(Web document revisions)
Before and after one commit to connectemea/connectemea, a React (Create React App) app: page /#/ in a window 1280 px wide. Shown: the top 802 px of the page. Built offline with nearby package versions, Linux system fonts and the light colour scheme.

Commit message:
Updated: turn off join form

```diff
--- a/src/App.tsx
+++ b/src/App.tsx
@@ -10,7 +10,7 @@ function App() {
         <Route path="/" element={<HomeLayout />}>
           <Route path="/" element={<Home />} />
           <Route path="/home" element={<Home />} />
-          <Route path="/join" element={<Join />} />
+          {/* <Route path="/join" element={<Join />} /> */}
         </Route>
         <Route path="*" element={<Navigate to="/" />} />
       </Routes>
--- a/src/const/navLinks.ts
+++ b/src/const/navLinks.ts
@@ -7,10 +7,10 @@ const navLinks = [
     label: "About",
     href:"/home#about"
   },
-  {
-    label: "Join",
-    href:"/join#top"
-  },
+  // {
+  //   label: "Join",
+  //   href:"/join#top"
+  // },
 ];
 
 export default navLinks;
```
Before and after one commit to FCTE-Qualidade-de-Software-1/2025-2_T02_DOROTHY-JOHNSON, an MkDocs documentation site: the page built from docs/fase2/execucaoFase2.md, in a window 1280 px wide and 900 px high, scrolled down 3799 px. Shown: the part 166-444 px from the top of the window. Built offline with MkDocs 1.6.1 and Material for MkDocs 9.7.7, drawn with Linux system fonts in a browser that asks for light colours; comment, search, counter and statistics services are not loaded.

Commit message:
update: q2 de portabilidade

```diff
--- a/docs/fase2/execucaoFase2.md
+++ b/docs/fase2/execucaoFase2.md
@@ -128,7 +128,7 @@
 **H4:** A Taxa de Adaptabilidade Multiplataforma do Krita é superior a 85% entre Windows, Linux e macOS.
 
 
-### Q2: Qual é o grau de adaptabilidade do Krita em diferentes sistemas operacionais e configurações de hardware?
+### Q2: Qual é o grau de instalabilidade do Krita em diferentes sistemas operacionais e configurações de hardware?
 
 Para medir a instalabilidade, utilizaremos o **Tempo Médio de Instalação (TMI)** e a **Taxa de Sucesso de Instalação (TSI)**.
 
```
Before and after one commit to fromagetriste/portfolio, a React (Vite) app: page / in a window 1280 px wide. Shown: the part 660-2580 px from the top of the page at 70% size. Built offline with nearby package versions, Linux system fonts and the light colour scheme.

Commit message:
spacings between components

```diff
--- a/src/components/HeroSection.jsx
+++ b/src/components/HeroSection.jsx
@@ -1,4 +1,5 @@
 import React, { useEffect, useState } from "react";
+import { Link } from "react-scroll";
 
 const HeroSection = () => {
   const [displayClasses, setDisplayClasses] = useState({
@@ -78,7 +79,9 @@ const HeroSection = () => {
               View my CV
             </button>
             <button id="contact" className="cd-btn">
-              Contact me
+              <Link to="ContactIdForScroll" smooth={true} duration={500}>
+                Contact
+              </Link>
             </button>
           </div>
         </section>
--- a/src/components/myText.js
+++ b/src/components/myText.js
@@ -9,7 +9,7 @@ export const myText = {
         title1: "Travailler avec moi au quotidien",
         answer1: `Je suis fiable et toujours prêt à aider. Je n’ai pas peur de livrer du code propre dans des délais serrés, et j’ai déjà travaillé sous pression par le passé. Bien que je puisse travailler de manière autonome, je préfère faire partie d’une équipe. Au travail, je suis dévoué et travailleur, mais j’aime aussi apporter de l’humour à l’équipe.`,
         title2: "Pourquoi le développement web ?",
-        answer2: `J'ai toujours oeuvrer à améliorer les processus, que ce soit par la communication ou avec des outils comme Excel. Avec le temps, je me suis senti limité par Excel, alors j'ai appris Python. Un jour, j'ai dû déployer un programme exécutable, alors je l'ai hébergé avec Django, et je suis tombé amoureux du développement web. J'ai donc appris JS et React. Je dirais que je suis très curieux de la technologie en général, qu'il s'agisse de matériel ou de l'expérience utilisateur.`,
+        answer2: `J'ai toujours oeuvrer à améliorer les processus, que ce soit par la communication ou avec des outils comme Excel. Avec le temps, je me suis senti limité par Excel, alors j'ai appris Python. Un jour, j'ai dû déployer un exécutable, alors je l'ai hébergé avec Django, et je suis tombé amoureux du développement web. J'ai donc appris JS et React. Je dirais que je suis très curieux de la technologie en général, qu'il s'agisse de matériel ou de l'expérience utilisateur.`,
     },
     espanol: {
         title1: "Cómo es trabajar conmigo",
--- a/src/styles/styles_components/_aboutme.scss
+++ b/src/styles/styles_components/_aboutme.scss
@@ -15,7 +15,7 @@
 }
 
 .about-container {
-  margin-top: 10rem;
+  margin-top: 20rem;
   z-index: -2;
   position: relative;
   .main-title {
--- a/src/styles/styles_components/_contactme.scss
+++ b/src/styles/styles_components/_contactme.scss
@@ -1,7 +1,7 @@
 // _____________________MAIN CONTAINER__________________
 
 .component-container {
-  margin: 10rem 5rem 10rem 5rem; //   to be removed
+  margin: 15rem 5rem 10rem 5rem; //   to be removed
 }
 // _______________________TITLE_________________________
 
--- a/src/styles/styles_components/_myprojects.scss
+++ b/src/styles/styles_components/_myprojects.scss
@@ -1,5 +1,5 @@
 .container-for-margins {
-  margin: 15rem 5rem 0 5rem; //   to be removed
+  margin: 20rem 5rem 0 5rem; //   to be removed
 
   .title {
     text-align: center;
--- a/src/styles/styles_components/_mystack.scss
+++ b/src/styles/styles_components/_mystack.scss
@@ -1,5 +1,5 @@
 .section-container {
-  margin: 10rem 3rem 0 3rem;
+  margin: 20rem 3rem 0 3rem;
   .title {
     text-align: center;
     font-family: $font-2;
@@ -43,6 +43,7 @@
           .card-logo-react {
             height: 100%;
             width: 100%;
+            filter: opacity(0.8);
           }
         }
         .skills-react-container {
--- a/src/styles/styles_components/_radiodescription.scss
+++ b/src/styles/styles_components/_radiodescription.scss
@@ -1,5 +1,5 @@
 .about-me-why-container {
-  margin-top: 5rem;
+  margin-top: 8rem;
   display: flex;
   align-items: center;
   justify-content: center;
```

** ABOUT THIS TASK **
Word for word, restate the entries that appear above.

** THE COMPLETED TASK **
Before and after one commit to connectemea/connectemea, a React (Create React App) app: page /#/ in a window 1280 px wide. Shown: the top 802 px of the page. Built offline with nearby package versions, Linux system fonts and the light colour scheme.

Commit message:
Updated: turn off join form

```diff
--- a/src/App.tsx
+++ b/src/App.tsx
@@ -10,7 +10,7 @@ function App() {
         <Route path="/" element={<HomeLayout />}>
           <Route path="/" element={<Home />} />
           <Route path="/home" element={<Home />} />
-          <Route path="/join" element={<Join />} />
+          {/* <Route path="/join" element={<Join />} /> */}
         </Route>
         <Route path="*" element={<Navigate to="/" />} />
       </Routes>
--- a/src/const/navLinks.ts
+++ b/src/const/navLinks.ts
@@ -7,10 +7,10 @@ const navLinks = [
     label: "About",
     href:"/home#about"
   },
-  {
-    label: "Join",
-    href:"/join#top"
-  },
+  // {
+  //   label: "Join",
+  //   href:"/join#top"
+  // },
 ];
 
 export default navLinks;
```
Before and after one commit to FCTE-Qualidade-de-Software-1/2025-2_T02_DOROTHY-JOHNSON, an MkDocs documentation site: the page built from docs/fase2/execucaoFase2.md, in a window 1280 px wide and 900 px high, scrolled down 3799 px. Shown: the part 166-444 px from the top of the window. Built offline with MkDocs 1.6.1 and Material for MkDocs 9.7.7, drawn with Linux system fonts in a browser that asks for light colours; comment, search, counter and statistics services are not loaded.

Commit message:
update: q2 de portabilidade

```diff
--- a/docs/fase2/execucaoFase2.md
+++ b/docs/fase2/execucaoFase2.md
@@ -128,7 +128,7 @@
 **H4:** A Taxa de Adaptabilidade Multiplataforma do Krita é superior a 85% entre Windows, Linux e macOS.
 
 
-### Q2: Qual é o grau de adaptabilidade do Krita em diferentes sistemas operacionais e configurações de hardware?
+### Q2: Qual é o grau de instalabilidade do Krita em diferentes sistemas operacionais e configurações de hardware?
 
 Para medir a instalabilidade, utilizaremos o **Tempo Médio de Instalação (TMI)** e a **Taxa de Sucesso de Instalação (TSI)**.
 
```
Before and after one commit to fromagetriste/portfolio, a React (Vite) app: page / in a window 1280 px wide. Shown: the part 660-2580 px from the top of the page at 70% size. Built offline with nearby package versions, Linux system fonts and the light colour scheme.

Commit message:
spacings between components

```diff
--- a/src/components/HeroSection.jsx
+++ b/src/components/HeroSection.jsx
@@ -1,4 +1,5 @@
 import React, { useEffect, useState } from "react";
+import { Link } from "react-scroll";
 
 const HeroSection = () => {
   const [displayClasses, setDisplayClasses] = useState({
@@ -78,7 +79,9 @@ const HeroSection = () => {
               View my CV
             </button>
             <button id="contact" className="cd-btn">
-              Contact me
+              <Link to="ContactIdForScroll" smooth={true} duration={500}>
+                Contact
+              </Link>
             </button>
           </div>
         </section>
--- a/src/components/myText.js
+++ b/src/components/myText.js
@@ -9,7 +9,7 @@ export const myText = {
         title1: "Travailler avec moi au quotidien",
         answer1: `Je suis fiable et toujours prêt à aider. Je n’ai pas peur de livrer du code propre dans des délais serrés, et j’ai déjà travaillé sous pression par le passé. Bien que je puisse travailler de manière autonome, je préfère faire partie d’une équipe. Au travail, je suis dévoué et travailleur, mais j’aime aussi apporter de l’humour à l’équipe.`,
         title2: "Pourquoi le développement web ?",
-        answer2: `J'ai toujours oeuvrer à améliorer les processus, que ce soit par la communication ou avec des outils comme Excel. Avec le temps, je me suis senti limité par Excel, alors j'ai appris Python. Un jour, j'ai dû déployer un programme exécutable, alors je l'ai hébergé avec Django, et je suis tombé amoureux du développement web. J'ai donc appris JS et React. Je dirais que je suis très curieux de la technologie en général, qu'il s'agisse de matériel ou de l'expérience utilisateur.`,
+        answer2: `J'ai toujours oeuvrer à améliorer les processus, que ce soit par la communication ou avec des outils comme Excel. Avec le temps, je me suis senti limité par Excel, alors j'ai appris Python. Un jour, j'ai dû déployer un exécutable, alors je l'ai hébergé avec Django, et je suis tombé amoureux du développement web. J'ai donc appris JS et React. Je dirais que je suis très curieux de la technologie en général, qu'il s'agisse de matériel ou de l'expérience utilisateur.`,
     },
     espanol: {
         title1: "Cómo es trabajar conmigo",
--- a/src/styles/styles_components/_aboutme.scss
+++ b/src/styles/styles_components/_aboutme.scss
@@ -15,7 +15,7 @@
 }
 
 .about-container {
-  margin-top: 10rem;
+  margin-top: 20rem;
   z-index: -2;
   position: relative;
   .main-title {
--- a/src/styles/styles_components/_contactme.scss
+++ b/src/styles/styles_components/_contactme.scss
@@ -1,7 +1,7 @@
 // _____________________MAIN CONTAINER__________________
 
 .component-container {
-  margin: 10rem 5rem 10rem 5rem; //   to be removed
+  margin: 15rem 5rem 10rem 5rem; //   to be removed
 }
 // _______________________TITLE_________________________
 
--- a/src/styles/styles_components/_myprojects.scss
+++ b/src/styles/styles_components/_myprojects.scss
@@ -1,5 +1,5 @@
 .container-for-margins {
-  margin: 15rem 5rem 0 5rem; //   to be removed
+  margin: 20rem 5rem 0 5rem; //   to be removed
 
   .title {
     text-align: center;
--- a/src/styles/styles_components/_mystack.scss
+++ b/src/styles/styles_components/_mystack.scss
@@ -1,5 +1,5 @@
 .section-container {
-  margin: 10rem 3rem 0 3rem;
+  margin: 20rem 3rem 0 3rem;
   .title {
     text-align: center;
     font-family: $font-2;
@@ -43,6 +43,7 @@
           .card-logo-react {
             height: 100%;
             width: 100%;
+            filter: opacity(0.8);
           }
         }
         .skills-react-container {
--- a/src/styles/styles_components/_radiodescription.scss
+++ b/src/styles/styles_components/_radiodescription.scss
@@ -1,5 +1,5 @@
 .about-me-why-container {
-  margin-top: 5rem;
+  margin-top: 8rem;
   display: flex;
   align-items: center;
   justify-content: center;
```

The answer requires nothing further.